=== SUPPLIED RECORDS ===
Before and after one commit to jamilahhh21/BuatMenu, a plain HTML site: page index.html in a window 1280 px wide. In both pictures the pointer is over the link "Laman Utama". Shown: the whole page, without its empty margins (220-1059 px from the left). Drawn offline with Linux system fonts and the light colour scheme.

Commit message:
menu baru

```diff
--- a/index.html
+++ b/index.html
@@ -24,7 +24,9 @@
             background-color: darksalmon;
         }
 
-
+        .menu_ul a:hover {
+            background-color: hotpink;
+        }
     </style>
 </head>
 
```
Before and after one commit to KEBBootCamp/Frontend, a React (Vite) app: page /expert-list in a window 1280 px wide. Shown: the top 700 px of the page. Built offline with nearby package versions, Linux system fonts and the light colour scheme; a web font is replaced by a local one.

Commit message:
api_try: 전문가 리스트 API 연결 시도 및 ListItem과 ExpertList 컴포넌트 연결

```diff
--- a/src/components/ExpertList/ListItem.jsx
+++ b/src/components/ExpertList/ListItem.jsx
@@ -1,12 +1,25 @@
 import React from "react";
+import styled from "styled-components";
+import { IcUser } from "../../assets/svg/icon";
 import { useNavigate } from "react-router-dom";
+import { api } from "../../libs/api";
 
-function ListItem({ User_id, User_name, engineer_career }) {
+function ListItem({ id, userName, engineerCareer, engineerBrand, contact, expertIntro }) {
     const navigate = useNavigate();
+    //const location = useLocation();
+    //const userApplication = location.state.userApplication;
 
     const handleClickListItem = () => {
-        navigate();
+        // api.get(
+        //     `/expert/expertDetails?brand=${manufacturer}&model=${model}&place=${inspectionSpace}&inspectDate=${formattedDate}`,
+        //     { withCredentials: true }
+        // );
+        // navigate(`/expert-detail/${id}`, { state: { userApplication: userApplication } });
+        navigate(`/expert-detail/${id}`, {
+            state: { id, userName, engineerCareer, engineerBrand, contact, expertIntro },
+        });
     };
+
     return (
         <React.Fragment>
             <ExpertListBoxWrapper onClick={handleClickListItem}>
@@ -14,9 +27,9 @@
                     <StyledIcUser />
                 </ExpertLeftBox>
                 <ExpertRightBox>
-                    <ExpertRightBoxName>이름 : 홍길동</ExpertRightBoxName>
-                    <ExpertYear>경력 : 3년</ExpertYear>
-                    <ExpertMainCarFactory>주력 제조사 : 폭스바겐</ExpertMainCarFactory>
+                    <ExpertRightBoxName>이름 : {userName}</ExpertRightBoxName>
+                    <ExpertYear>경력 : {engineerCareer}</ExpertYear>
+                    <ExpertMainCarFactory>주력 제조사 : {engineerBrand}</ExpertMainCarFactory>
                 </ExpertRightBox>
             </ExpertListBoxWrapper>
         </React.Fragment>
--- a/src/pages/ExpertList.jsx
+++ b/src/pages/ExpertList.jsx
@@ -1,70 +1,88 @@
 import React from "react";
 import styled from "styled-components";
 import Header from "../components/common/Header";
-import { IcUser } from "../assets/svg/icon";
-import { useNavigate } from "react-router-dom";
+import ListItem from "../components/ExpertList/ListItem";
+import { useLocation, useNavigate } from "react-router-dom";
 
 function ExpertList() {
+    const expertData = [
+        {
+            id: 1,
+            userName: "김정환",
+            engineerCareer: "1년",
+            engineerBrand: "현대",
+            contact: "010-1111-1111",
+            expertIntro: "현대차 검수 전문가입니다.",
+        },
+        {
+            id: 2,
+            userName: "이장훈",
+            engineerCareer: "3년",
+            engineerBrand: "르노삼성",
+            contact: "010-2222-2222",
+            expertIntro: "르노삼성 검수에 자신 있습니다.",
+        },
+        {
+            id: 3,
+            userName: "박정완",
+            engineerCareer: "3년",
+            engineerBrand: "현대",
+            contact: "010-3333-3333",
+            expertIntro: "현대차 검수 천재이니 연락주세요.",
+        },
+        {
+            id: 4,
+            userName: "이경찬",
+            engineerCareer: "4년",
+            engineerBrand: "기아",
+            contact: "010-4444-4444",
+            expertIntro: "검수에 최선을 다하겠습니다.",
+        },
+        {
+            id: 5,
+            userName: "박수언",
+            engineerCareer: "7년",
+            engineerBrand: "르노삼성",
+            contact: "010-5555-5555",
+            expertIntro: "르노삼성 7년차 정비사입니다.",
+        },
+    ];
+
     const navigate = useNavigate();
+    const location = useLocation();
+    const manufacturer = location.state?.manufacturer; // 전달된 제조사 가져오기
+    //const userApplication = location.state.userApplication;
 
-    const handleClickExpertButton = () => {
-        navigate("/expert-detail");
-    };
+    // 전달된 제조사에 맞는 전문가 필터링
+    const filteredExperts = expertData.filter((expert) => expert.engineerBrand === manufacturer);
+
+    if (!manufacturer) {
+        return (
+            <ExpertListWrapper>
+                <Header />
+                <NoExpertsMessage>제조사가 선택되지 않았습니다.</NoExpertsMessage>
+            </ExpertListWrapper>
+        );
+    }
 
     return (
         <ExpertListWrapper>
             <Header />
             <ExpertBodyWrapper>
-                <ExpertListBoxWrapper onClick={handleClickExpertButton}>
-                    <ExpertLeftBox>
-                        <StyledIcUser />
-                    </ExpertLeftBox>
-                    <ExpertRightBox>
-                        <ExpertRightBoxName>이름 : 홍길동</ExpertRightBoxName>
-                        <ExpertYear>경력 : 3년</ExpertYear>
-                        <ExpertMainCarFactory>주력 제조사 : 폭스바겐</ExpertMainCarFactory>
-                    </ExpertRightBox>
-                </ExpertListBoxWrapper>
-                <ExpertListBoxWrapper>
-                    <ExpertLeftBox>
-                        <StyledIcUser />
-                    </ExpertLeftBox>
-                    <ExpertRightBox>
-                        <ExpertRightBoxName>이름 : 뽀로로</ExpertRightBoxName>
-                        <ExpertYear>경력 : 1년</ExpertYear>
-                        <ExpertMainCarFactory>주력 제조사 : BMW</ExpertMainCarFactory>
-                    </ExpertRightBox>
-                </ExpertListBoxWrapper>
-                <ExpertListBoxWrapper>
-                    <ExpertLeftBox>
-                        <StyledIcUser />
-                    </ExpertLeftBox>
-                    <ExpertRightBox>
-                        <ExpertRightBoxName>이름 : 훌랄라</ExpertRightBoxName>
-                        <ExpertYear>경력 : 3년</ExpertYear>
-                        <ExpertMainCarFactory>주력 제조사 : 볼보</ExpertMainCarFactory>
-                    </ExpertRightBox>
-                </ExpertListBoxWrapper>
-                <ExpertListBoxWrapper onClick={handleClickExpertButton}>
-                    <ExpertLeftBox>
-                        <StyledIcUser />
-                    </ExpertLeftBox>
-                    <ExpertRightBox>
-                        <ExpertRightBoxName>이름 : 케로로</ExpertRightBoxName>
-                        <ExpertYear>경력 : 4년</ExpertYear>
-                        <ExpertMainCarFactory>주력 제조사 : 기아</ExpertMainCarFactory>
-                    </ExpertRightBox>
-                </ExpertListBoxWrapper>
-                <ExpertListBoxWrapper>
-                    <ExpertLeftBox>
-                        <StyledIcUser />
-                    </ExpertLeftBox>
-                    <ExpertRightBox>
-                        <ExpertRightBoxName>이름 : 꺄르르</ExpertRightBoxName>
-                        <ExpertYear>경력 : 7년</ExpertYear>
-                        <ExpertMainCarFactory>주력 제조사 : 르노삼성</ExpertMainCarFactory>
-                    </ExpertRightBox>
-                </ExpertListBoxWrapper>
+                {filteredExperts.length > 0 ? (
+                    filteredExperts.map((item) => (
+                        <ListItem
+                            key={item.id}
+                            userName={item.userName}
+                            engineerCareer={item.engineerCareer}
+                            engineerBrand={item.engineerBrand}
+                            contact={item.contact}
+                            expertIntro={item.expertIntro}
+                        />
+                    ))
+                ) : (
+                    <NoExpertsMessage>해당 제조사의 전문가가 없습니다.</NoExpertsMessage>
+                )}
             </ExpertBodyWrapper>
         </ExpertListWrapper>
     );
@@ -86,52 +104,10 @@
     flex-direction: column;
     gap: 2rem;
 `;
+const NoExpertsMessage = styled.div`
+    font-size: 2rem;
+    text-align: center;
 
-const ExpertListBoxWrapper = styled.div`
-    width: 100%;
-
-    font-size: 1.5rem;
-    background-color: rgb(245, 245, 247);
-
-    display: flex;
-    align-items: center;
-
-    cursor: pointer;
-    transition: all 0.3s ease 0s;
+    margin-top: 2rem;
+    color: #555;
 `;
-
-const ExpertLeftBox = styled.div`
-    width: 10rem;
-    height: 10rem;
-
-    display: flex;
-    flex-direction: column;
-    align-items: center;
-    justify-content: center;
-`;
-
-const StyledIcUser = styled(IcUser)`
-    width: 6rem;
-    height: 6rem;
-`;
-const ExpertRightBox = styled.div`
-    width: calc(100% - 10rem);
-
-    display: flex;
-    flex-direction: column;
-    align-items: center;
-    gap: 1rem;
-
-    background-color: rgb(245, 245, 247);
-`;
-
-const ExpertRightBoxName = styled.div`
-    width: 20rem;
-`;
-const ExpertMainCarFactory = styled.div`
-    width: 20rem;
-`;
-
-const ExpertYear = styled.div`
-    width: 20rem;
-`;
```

=== TASK DIRECTIONS ===
Each line above that contains the word "engineerBrand" should be returned.

=== RESULT ===
+function ListItem({ id, userName, engineerCareer, engineerBrand, contact, expertIntro }) {
+            state: { id, userName, engineerCareer, engineerBrand, contact, expertIntro },
+                    <ExpertMainCarFactory>주력 제조사 : {engineerBrand}</ExpertMainCarFactory>
+            engineerBrand: "현대",
+            engineerBrand: "르노삼성",
+            engineerBrand: "현대",
+            engineerBrand: "기아",
+            engineerBrand: "르노삼성",
+    const filteredExperts = expertData.filter((expert) => expert.engineerBrand === manufacturer);
+                            engineerBrand={item.engineerBrand}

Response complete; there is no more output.